Humor is risky; that probably accounts for some of its appeal.
A tenured professor at the U.S. Merchant Marine Academy at Kings Point learned just how risky a joke can be after he turned down the lights to show a documentary in class -- and said that if someone shows up with orange hair, students should run for the exits.
It was a dark joke of the kind people use to cope with dark events. But it was in poor taste, and horrendously inopportune given that a midshipman in the professor's class lost his father in the Aurora, Colo., movie theater shootings. The suspect in that horrendous massacre had dyed orange hair.
The professor, identified in the media as Gregory Sullivan, evidently didn't know his class contained the son of a victim. So the mortified teacher did what he could: He apologized to the student, his class and the administration. He's since been suspended by a brand new leader brought in to straighten out the drifting service academy. After administrative proceedings, Sullivan could be dismissed.

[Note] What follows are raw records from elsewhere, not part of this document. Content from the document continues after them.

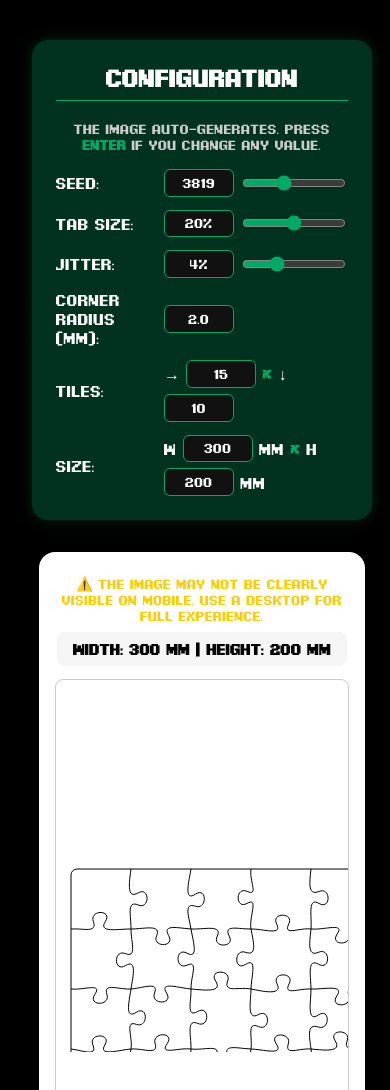
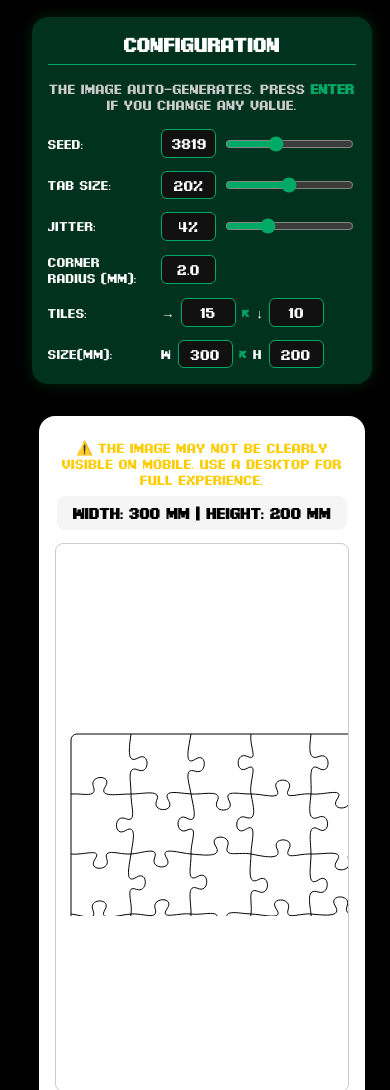
Before and after one commit to MB-Deen/jigsaw-svg-generator, a plain HTML site: page index.html in a window 390 px wide. Shown: the part 133-1223 px from the top of the page. Drawn offline with Linux system fonts and the light colour scheme.

Commit message:
UI Bug Fix

```diff
--- a/index.html
+++ b/index.html
@@ -51,15 +51,13 @@
           <input id="yn" type="text" value="10" onchange="update()">
         </div>
 
-        <label>Size:</label>
+        <label>Size(mm):</label>
         <div class="input-pair">
           <span>W</span>
           <input id="width" type="text" value="300" onchange="update();">
-          <span>mm</span>
           <span class="x-symbol">×</span>
           <span>H</span>
           <input id="height" type="text" value="200" onchange="update();">
-          <span>mm</span>
         </div>
       </div>
     </section>
--- a/scripts/script.js
+++ b/scripts/script.js
@@ -146,8 +146,8 @@ function update() {
     $("puzzlepath_v").setAttribute("d", gen_dv());
     $("puzzlepath_b").setAttribute("d", gen_db());
     const w = document.getElementById("width").value;
-    const h = document.getElementById("height").value;
-    document.getElementById("image-info").innerText = `Width: ${w} mm | Height: ${h} mm`;
+    const h = document.getElementById("rings").value;
+    document.getElementById("image-info").innerText = `Diameter: ${w} mm | Rings: ${h} mm`;
 }
 
 function generate() {
--- a/styles/style.css
+++ b/styles/style.css
@@ -37,9 +37,11 @@ header {
     padding: 1.2rem;
     color: var(--accent-green);
 }
-.black{
+
+.black {
     color: black;
 }
+
 .container {
     display: flex;
     flex-wrap: wrap;
@@ -102,9 +104,11 @@ input[type="range"] {
     font-weight: bold;
     color: var(--accent-green);
 }
+
 /* Modern checkbox style */
 input[type="checkbox"] {
-    appearance: none; /* remove default checkbox */
+    appearance: none;
+    /* remove default checkbox */
     -webkit-appearance: none;
     width: 20px;
     height: 20px;
@@ -176,6 +180,7 @@ input[type="checkbox"]:checked::after {
 .generate-btn:hover, .hex-btn:hover {
     background: #00cc77;
 }
+
 .hex-link {
     display: block;
     text-align: center;
@@ -184,6 +189,7 @@ input[type="checkbox"]:checked::after {
     text-decoration: none;
     font-weight: bold;
 }
+
 .hex-link:hover {
     text-decoration: underline;
 }
@@ -191,15 +197,18 @@ input[type="checkbox"]:checked::after {
 .hex-link:visited {
     color: var(--accent-green);
 }
+
 .info-note {
     font-size: 0.85rem;
     color: #ccc;
     text-align: center;
     margin-bottom: 1rem;
 }
+
 .info-note strong {
     color: var(--accent-green);
 }
+
 .progress-bar {
     width: 100%;
     height: 10px;
@@ -292,6 +301,30 @@ footer a:hover {
 
 /* Mobile-only disclaimer for SVG display */
 @media (max-width: 768px) {
+    body {
+        font-size: small;
+    }
+
+    input[type="text"] {
+        width: 55px;
+        font-size: 0.9rem;
+    }
+
+    .card {
+        padding: 1rem;
+        margin-bottom: auto;
+        flex: auto;
+    }
+
+    .svg-display {
+        width: 100%;
+        min-height: 40vh;
+    }
+
+    .svg-wrapper {
+        min-height: 40vh;
+    }
+
     .mobile-disclaimer {
         display: block !important;
         font-size: 0.85rem;
```
Also changed, not shown: hex-jigsaw.html (+2 -3 lines).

These circumstances call for a more tempered approach. Sullivan surely feels terrible about his misstep. And it's just awful the student was caused more pain.
Through these unfortunate events, Rear Adm. James A. Helis, the academy's new superintendent, has been granted an opportunity to establish the tone of his administration early. He should make an example of the episode by using it as a teaching moment on the complex nature of free speech, not the occasion for terminating someone's career.